Pasta Ripiena from the team behind the coveted Pasta Loco on Cotham Hill, is opening the UK’s first dedicated ravioli bar in St Stephen’s Street. Meanwhile Burger Bear – a restaurant with a cult following in London - is currently running a pop-up every Saturday until it opens in Gloucester Road (any day now).
The Bristol Cookhouse will be another addition to Gloucester Road - a café, dining club, food studio and cookery workshop with a focus on health, wellbeing, environment and food sustainability.
From Sam Elliott, former nationwide chef director at Jamie’s Italian, comes steakhouse and bar, Pasture.
Turn up the beet, at Europe’s biggest vegan festival, VegfestUK Bristol (May 26-27) at its new location, Ashton Gate Stadium.
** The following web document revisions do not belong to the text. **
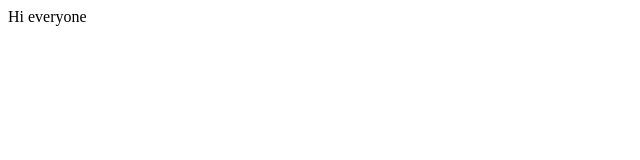
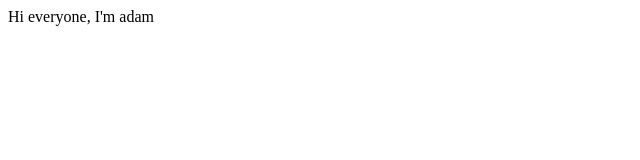
Before and after one commit to padawanlerner/padawanlerner.github.io, a plain HTML site: page index.html in a window 1280 px wide. Shown: the full height of the page, 0-640 px from the left. Drawn offline with Linux system fonts and the light colour scheme.

Commit message:
added folders

```diff
--- a/index.html
+++ b/index.html
@@ -5,6 +5,6 @@
     <title>Adam's Portfolio</title>
   </head>
   <body>
-    Hi everyone
+    Hi everyone, I'm adam
   </body>
 </html>
```
Also changed, not shown: css/main.css (added), js/main.js (added).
As well as talks, cookery demos, catering stalls, comedians, magicians and a club night staged indoors, the festival will feature leading dance DJ Judge Jules and a blues lounge.
Following a break in 2017, Food Connections will take place in various locations around the city in June (11-17). A gathering of the Bristol food community, the festival aims to bring together the city’s independent spirit and creative food cultures. Past events have included a street food extravaganza in Millennium Square, producer markets, a huge food trail, debates, food walks, cookery classes and demos from celebrity chefs.
Grillstock is the summer’s Harbourside hillbilly hoedown...a celebration of barbecue culture in the UK serving up finger-lickin’ food alongside foot-stomping music. The popular weekend of meat, music and mayhem will return from June 30 until July 1.
Bristol Beer Week (autumn)
Bristol Beer Week is quickly becoming one of the most popular events on the beer calendar. Now in its fifth year, the festival celebrates the Bristol beer scene, made up of some of the country’s most lauded small, independent breweries.
Bristol Cocktail Week (autumn)
Bristol Cocktail Week, which takes place in autumn, involves the city’s finest mixologists for seven days of blending, muddling and mixing. More than 50 bars across the city take part in boozy events from decadent 1920s speakeasy-style bars to hot Havana hangouts.
Find more Bristol restaurants, cafés, bars and food festivals at visitbristol.co.uk.